======== TASK DATA

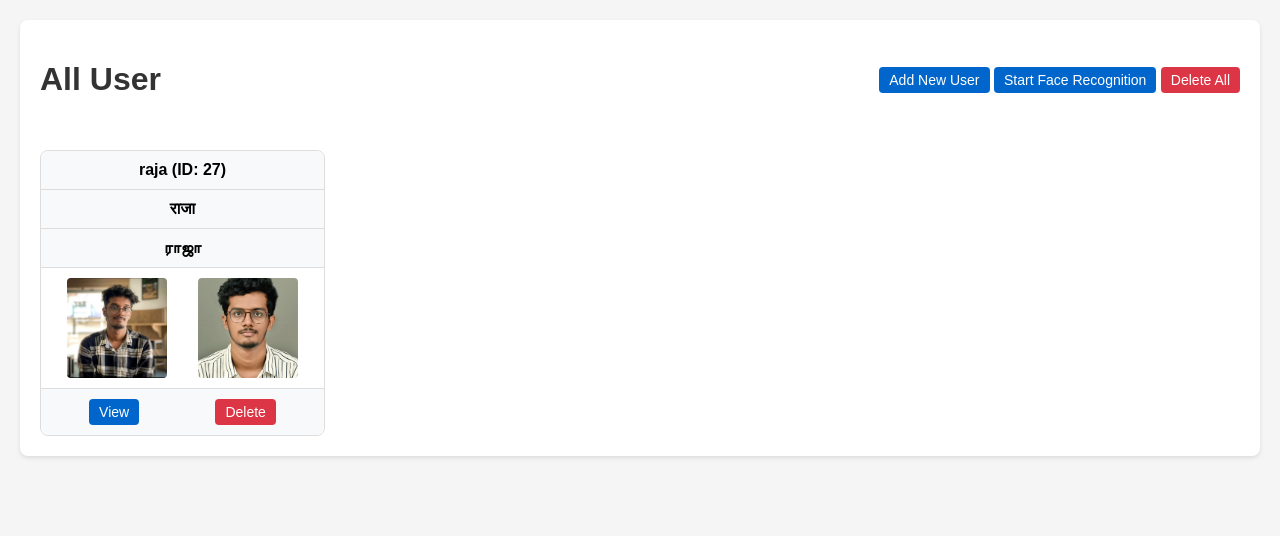
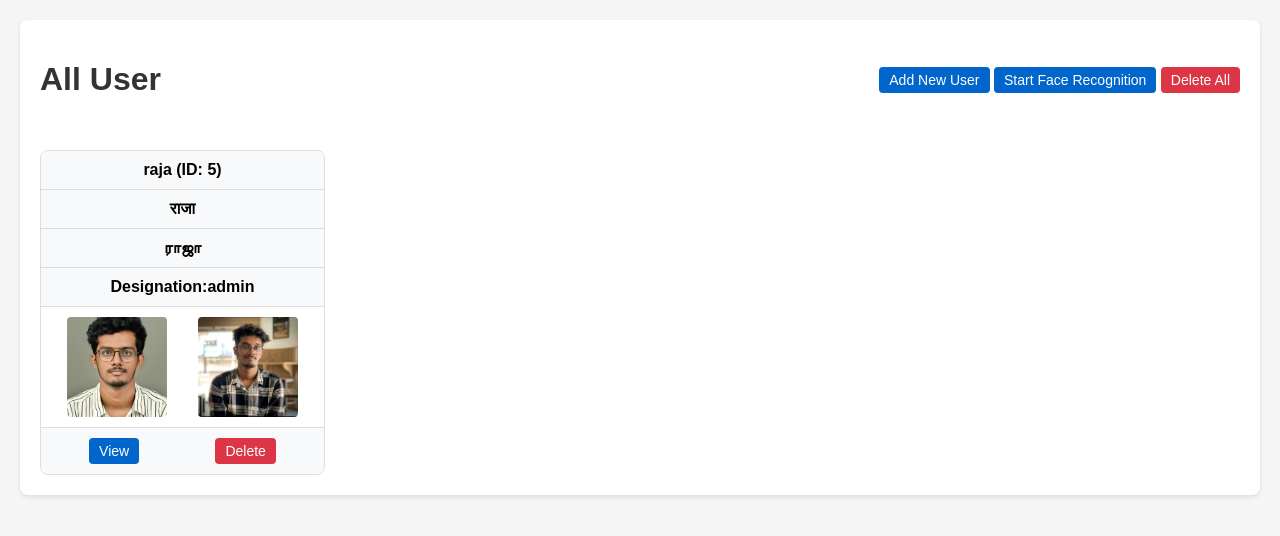
Before and after one commit to rajendransp133/face-detect-app, a FastAPI app: page /viewAllUser/ in a window 1280 px wide. Shown: the top 536 px of the page. Run offline with FastAPI, Linux system fonts and the light colour scheme; data comes from the database, SQL or seed files in the repository; both versions use the stored data as it was after the commit.

Commit message:
designation added

```diff
--- a/controller/dbQuery.py
+++ b/controller/dbQuery.py
@@ -1,6 +1,6 @@
 import sqlite3
 
-def insert_employee(db_name, name, photo_path, photo_path2,hindi_name=None,tamil_name=None):
+def insert_employee(db_name, name, photo_path, photo_path2,designations,hindi_name=None,tamil_name=None):
     conn = None
 
     try:
@@ -8,9 +8,9 @@ def insert_employee(db_name, name, photo_path, photo_path2,hindi_name=None,tamil
         cursor = conn.cursor()
 
         insert_query = """INSERT INTO employees
-                        (name, photo_path, photo_path2,hindi_name,tamil_name) VALUES (?, ?, ?,?,?)"""
+                        (name, photo_path, photo_path2,hindi_name,tamil_name,designations) VALUES (?, ?, ?,?,?,?)"""
 
-        data_tuple = (name, photo_path, photo_path2,hindi_name,tamil_name)
+        data_tuple = (name, photo_path, photo_path2,hindi_name,tamil_name,designations)
         cursor.execute(insert_query, data_tuple)
         conn.commit()
         cursor.close()
@@ -31,7 +31,7 @@ def get_all_employees(db_name):
         conn = sqlite3.connect(db_name)
         cursor = conn.cursor()
 
-        query = "SELECT id, name, photo_path, photo_path2,hindi_name,tamil_name FROM employees"
+        query = "SELECT id, name, photo_path, photo_path2,hindi_name,tamil_name,designations FROM employees"
         cursor.execute(query)
         employees = cursor.fetchall()
 
@@ -53,7 +53,7 @@ def get_employee(db_name, emp_id):
         conn = sqlite3.connect(db_name)
         cursor = conn.cursor()
 
-        query = "SELECT id, name, photo_path, photo_path2,hindi_name,tamil_name FROM employees WHERE id = ?"
+        query = "SELECT id, name, photo_path, photo_path2,hindi_name,tamil_name,designations FROM employees WHERE id = ?"
         cursor.execute(query, (emp_id,))
         employee = cursor.fetchone()
 
--- a/main.py
+++ b/main.py
@@ -30,7 +30,7 @@ app.mount("/uploads", StaticFiles(directory="uploads"), name="uploads")
 
 templates = Jinja2Templates(directory="templates")
 
-DB_NAME = "user_db.db"
+DB_NAME = "user_db6.db"
 
 os.makedirs("uploads", exist_ok=True)
 
@@ -51,6 +51,7 @@ async def create_upload_file(
     request: Request,
     name: Annotated[str, Form()],
     files: Annotated[List[UploadFile], File()],
+    designation: Annotated[str, Form()],
     hindi_name: Annotated[str, Form()] = None,
     tamil_name: Annotated[str, Form()] = None
 ):
@@ -58,6 +59,10 @@ async def create_upload_file(
     try:
         if not name.strip():
             message = "Name cannot be empty"
+            raise ValueError(message)
+
+        if not designation.strip():
+            message = "designation cannot be empty"
             raise ValueError(message)
 
         if len(files) != 2:
@@ -84,9 +89,9 @@ async def create_upload_file(
                 shutil.copyfileobj(file.file, buffer)
             file_paths.append(file_path)
 
-        insert_employee(DB_NAME, name, file_paths[0], file_paths[1], hindi_name, tamil_name)
+        insert_employee(DB_NAME, name, file_paths[0], file_paths[1],designation,hindi_name, tamil_name)
         message = f"Files uploaded successfully for '{name}' ✅"
-
+        initialize_face_recognition()
     except Exception as e:
         if not message:
             message = f"Error: {str(e)}"
@@ -107,7 +112,7 @@ async def view_user(request: Request, id: int):
     if not employee:
         raise HTTPException(status_code=404, detail=f"User with ID {id} not found")
 
-    emp_id, name, photo_path, photo_path2,hindi_name ,tamil_name = employee
+    emp_id, name, photo_path, photo_path2,hindi_name ,tamil_name,designation = employee
 
     return templates.TemplateResponse(
         "showUser-c.html",
@@ -118,7 +123,8 @@ async def view_user(request: Request, id: int):
             "photopath": photo_path.replace("uploads/", ""),
             "photopath2": photo_path2.replace("uploads/", ""),
             "hindi_name":hindi_name,
-            "tamil_name":tamil_name
+            "tamil_name":tamil_name,
+            "designation":designation
         }
     )
 
@@ -133,15 +139,17 @@ async def view_all_user(request: Request):
         photo_paths2 = []
         hindi_names=[]
         tamil_names=[]
+        designations=[]
 
         for employee in employees:
-            emp_id, name, photo_path, photo_path2,hindi_name,tamil_name = employee
+            emp_id, name, photo_path, photo_path2,hindi_name,tamil_name,designation = employee
             ids.append(emp_id)
             names.append(name)
             photo_paths.append(photo_path.replace("uploads/", ""))
             photo_paths2.append(photo_path2.replace("uploads/", ""))
             hindi_names.append(hindi_name)
             tamil_names.append(tamil_name)
+            designations.append(designation)
 
 
         return templates.TemplateResponse(
@@ -154,7 +162,8 @@ async def view_all_user(request: Request):
                 "photopath2_list": photo_paths2,
                 "zip": zip,
                 "hindi_name_list":hindi_names,
-                "tamil_name_list":tamil_names
+                "tamil_name_list":tamil_names,
+                "designation_list":designations
             }
         )
     except Exception as e:
@@ -178,7 +187,7 @@ async def delete_users(request: Request, id: int):
     try:
         employee = get_employee(DB_NAME, id)
         if employee:
-            _, _, photo_path, photo_path2,_,_ = employee
+            _, _, photo_path, photo_path2,_,_,_= employee
             for path in [photo_path, photo_path2]:
                 if os.path.exists(path):
                     os.remove(path)
@@ -186,6 +195,7 @@ async def delete_users(request: Request, id: int):
             delete_employee(DB_NAME, id)
         else:
             raise HTTPException(status_code=404, detail=f"User with ID {id} not found")
+        initialize_face_recognition()
 
         return RedirectResponse(url="/viewAllUser/", status_code=303)
     except Exception as e:
@@ -197,12 +207,14 @@ async def delete_all_users(request: Request):
         employees = get_all_employees(DB_NAME)
         if employees:  # Check if employees is not None and not empty
             for employee in employees:
-                _, _, photo_path, photo_path2,_,_ = employee
+                _, _, photo_path, photo_path2,_,_,_ = employee
                 for path in [photo_path, photo_path2]:
                     if os.path.exists(path):
                         os.remove(path)
 
         delete_all_employees(DB_NAME)
+        initialize_face_recognition()
+
         return RedirectResponse(url="/viewAllUser/", status_code=303)
     except Exception as e:
         raise HTTPException(status_code=500, detail=f"Error deleting all users: {str(e)}")
@@ -220,10 +232,10 @@ async def get_detected_faces():
     # Get face detection data - detected_faces is a dict with numeric keys
     for face_idx, face_data in detected_faces.items():
         detected_name = face_data["name"]
-        conn = sqlite3.connect("user_db.db")
+        conn = sqlite3.connect(DB_NAME)
         cursor = conn.cursor()
         cursor.execute(
-            "SELECT id, name, photo_path, photo_path2, hindi_name, tamil_name FROM employees WHERE name = ?",
+            "SELECT id, name, photo_path, photo_path2, hindi_name, tamil_name,designations FROM employees WHERE name = ?",
             (detected_name,)
         )
         row = cursor.fetchone()
@@ -235,6 +247,7 @@ async def get_detected_faces():
                 "name": row[1],
                 "hindi_name": row[4] if row[4] else "-",
                 "tamil_name": row[5] if row[5] else "-",
+                "designations": row[6] if row[6] else "-",
                 "similarity": face_data["similarity"]
             }
 
--- a/models/database.py
+++ b/models/database.py
@@ -10,11 +10,11 @@ def create_database(db_name):
             CREATE TABLE IF NOT EXISTS employees (
                 id INTEGER PRIMARY KEY AUTOINCREMENT,
                 name TEXT NOT NULL,
+                photo_path TEXT NOT NULL,
+                photo_path2 TEXT NOT NULL,
                 hindi_name TEXT,
                 tamil_name TEXT,
-                photo_path TEXT NOT NULL,
-                photo_path2 TEXT NOT NULL
-
+                designations TEXT NOT NULL
             );
         '''
         cursor.execute(create_table_query)
--- a/restnet.py
+++ b/restnet.py
@@ -11,7 +11,7 @@ import time
 
 stream_active = False
 vs = None
-DB_NAME = "user_db.db"
+DB_NAME = "user_db6.db"
 device = torch.device('cuda:0' if torch.cuda.is_available() else 'cpu')
 detected_faces = {}
 reference_embeddings = None
@@ -42,7 +42,7 @@ def generate_reference_embeddings():
     names = []
 
     for employee in employees:
-        emp_id, name, photo_path, photo_path2,hindi_name,tamil_name = employee
+        emp_id, name, photo_path, photo_path2,hindi_name,tamil_name,designation = employee
 
         for photo_path in [photo_path, photo_path2]:
             try:
--- a/templates/showUser-c.html
+++ b/templates/showUser-c.html
@@ -123,6 +123,7 @@
           <div class="employee-name">{{ name }}</div>
           <div class="employee-name">{{ hindi_name }}</div>
           <div class="employee-name">{{ tamil_name }}</div>
+          <div class="employee-name">{{ designation }}</div>
           <div class="photos">
             <img
               src="/uploads/{{ name }}//1.jpeg"
--- a/templates/showUserall-c.html
+++ b/templates/showUserall-c.html
@@ -129,12 +129,14 @@
 
       <div class="employee-grid">
         {% if name_list %} {% for id_val, name_val, photo1,
-        photo2,hindi_name_value,tamil_name_value in zip(ids, name_list,
-        photopath_list, photopath2_list,hindi_name_list,tamil_name_list) %}
+        photo2,hindi_name_value,tamil_name_value,designation_value in zip(ids,
+        name_list, photopath_list,
+        photopath2_list,hindi_name_list,tamil_name_list,designation_list) %}
         <div class="employee-card">
           <div class="employee-name">{{ name_val }} (ID: {{ id_val }})</div>
           <div class="employee-name">{{ hindi_name_value }}</div>
           <div class="employee-name">{{ tamil_name_value }}</div>
+          <div class="employee-name">Designation:{{ designation_value }}</div>
           <div class="photos">
             <img
               src="/uploads/{{ name_val }}/1.jpeg"
--- a/templates/uploadfile-c.html
+++ b/templates/uploadfile-c.html
@@ -83,10 +83,12 @@
       <form action="/uploader/" enctype="multipart/form-data" method="post">
         <label for="name"> Name:</label>
         <input type="text" id="name" name="name" required />
-        <label for="hindi_name">hindi Name:</label>
+        <label for="hindi_name">Hindi Name:</label>
         <input type="text" id="hindi_name" name="hindi_name" />
         <label for="tamil_name">Tamil Name:</label>
         <input type="text" id="tamil_name" name="tamil_name" />
+        <label for="designation">Designation:</label>
+        <input type="text" id="designation" name="designation" />
 
         <div class="file-upload">
           <label for="file1">Photo 1:</label>
--- a/templates/webcam_stream.html
+++ b/templates/webcam_stream.html
@@ -81,6 +81,7 @@
         <div>
           <p>Hindi Name: <strong id="verifiedHindiName">-</strong></p>
           <p>Tamil Name: <strong id="verifiedTamilName">-</strong></p>
+          <p>Designation: <strong id="verifiedDesignation">-</strong></p>
         </div>
       </div>
 
@@ -141,6 +142,8 @@
                 firstFace.hindi_name || "-";
               document.getElementById("verifiedTamilName").textContent =
                 firstFace.tamil_name || "-";
+              document.getElementById("verifiedDesignation").textContent =
+                firstFace.designations || "-";
               container.style.display = "block";
             } else {
               container.style.display = "none";
```
Also changed, not shown: uploads/raja/1.jpeg, uploads/raja/2.jpeg, user_db.db, user_db2.db (added), user_db3.db (added), user_db4.db (added), user_db5.db (added), user_db6.db (added).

================

**THE PROBLEM:**
Note every line above where the string "Annotated" shows up, and copy those lines.

**TASK RESULT:**
     name: Annotated[str, Form()],
     files: Annotated[List[UploadFile], File()],
+    designation: Annotated[str, Form()],
     hindi_name: Annotated[str, Form()] = None,
     tamil_name: Annotated[str, Form()] = None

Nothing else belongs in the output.